Eight years on: How things have changed since the onset of QE
In the wake of the global financial crisis which unravelled in 2008, the Bank of England stepped in and on March 5 2009 cut interest rates to an ‘emergency level’ of 0.5% and introduced a programme of one bond buying, which everyone now knows as QE.
Back then few would have predicted that rates would have stayed the same until last year, even fewer would have made the bet the next move would be down following the surprise decision to quit the European Union in June.
So how effective has been post-2008 monetary policy?
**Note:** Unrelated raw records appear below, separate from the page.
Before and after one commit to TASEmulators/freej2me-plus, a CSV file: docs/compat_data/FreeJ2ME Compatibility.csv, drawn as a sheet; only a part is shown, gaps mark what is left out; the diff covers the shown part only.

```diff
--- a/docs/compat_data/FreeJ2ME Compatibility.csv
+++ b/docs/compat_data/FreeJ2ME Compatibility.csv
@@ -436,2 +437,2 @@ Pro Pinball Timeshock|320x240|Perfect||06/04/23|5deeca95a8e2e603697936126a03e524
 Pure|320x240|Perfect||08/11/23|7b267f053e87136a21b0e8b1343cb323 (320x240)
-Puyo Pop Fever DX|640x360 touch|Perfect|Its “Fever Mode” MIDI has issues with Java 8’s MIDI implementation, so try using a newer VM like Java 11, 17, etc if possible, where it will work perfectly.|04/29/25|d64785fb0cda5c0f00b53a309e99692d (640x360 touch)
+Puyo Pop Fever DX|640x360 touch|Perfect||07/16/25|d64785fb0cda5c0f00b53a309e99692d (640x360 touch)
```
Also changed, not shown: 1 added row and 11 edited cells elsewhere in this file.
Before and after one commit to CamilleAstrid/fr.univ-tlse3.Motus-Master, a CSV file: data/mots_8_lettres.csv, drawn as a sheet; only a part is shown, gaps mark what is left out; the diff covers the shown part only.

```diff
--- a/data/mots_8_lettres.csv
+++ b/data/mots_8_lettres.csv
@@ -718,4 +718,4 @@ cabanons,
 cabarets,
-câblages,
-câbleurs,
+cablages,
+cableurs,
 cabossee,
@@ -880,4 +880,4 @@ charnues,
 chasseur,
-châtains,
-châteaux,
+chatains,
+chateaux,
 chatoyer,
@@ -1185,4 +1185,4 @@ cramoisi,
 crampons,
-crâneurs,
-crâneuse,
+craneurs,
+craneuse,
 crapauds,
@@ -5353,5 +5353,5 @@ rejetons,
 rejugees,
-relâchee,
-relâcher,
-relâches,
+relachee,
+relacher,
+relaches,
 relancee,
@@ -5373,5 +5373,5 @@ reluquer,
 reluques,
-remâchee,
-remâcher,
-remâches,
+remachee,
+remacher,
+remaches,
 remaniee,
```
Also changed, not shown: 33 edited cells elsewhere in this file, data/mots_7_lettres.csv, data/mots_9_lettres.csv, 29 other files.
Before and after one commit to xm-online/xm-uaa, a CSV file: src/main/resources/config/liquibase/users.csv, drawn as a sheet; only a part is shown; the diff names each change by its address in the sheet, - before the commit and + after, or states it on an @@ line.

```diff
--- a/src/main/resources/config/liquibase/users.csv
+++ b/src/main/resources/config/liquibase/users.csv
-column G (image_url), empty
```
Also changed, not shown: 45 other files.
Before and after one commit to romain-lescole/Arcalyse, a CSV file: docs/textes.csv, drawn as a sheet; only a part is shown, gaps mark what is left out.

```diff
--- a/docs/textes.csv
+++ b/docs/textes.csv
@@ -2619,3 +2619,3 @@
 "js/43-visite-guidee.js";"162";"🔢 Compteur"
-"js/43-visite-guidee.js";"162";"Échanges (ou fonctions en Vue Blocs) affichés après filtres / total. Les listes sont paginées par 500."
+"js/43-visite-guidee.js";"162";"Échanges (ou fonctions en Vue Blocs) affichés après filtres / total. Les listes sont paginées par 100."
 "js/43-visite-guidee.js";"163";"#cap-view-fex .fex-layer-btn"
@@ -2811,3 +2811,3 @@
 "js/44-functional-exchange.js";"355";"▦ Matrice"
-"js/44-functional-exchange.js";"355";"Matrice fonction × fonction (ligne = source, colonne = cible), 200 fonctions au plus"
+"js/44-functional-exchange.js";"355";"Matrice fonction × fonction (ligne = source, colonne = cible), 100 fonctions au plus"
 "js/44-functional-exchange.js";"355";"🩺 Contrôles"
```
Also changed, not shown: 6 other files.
Hargreaves Lansdown’s senior analyst Laith Khalaf, says that by accident or design, March 5 this year is also the deadline for written submissions to the Treasury Select Committee enquiry into the effectiveness and impact of emergency monetary policy.
To remind people what life was like back in March 2009, a two-year fixed mortgage would have set you back 5.97%, 10 year UK gilts yielded 3.6%, the FTSE 100 stood at 3,530 and the average instant access account interest rate was 0.94%.
Flash forward eight years a two year fixed mortgage is 2.5%, 10 year UK gilts yield just 1.2%, the FTSE 100 stands at 7,383 and the average instant access account interest rate is 0.37%.
“Loose monetary policy has annihilated the income streams of cash savers and has also pushed bond yields down to historically low levels, with unintended consequences, because the price of government debt is used as a key yardstick in many markets,” says Khalaf.
However he says it would be unfair to characterise QE as an entirely “pernicious force”. While remaining sluggish, he notes the UK economy is at least still heading in the right direction, while borrowers have benefited form low interest rates.
“This in turn has helped to support the housing market and hence the wealth of homeowners across the country,” he says.
At the same time the UK stockmarket has enjoyed an eight year bull run, with the FTSE All-Share index up 192.3% since March 5, 2009.
“Not all the rise can be attributed to loose monetary policy, but QE has injected liquidity into the market, kept the wheels of the economy turning, and made the dividends offered by equities look attractive when compared to bond and cash yield,” says Khalaf.
So how have other asset classes fared over the same time period? The next best investment behind the FTSE All-Share would have been in corporate bonds, which returned 108.9%. Some way behind comes gold (56.1%), while holding UK gilts would have returned 18.4%. Holding cash proved the worst thing to do, with it returning just 5.4% over the last eight years.
“Looking forward QE does have to be unwound at some stage,” says Khalaf. “However this isn’t going to happen in one big bang, it’s going to be a slow and gradual process.
“In the meantime we can expect interest rates to remain low for the foreseeable future, and while in the short term the stockmarket can of course head in either direction, history tells us it’s still the best place for long term money.”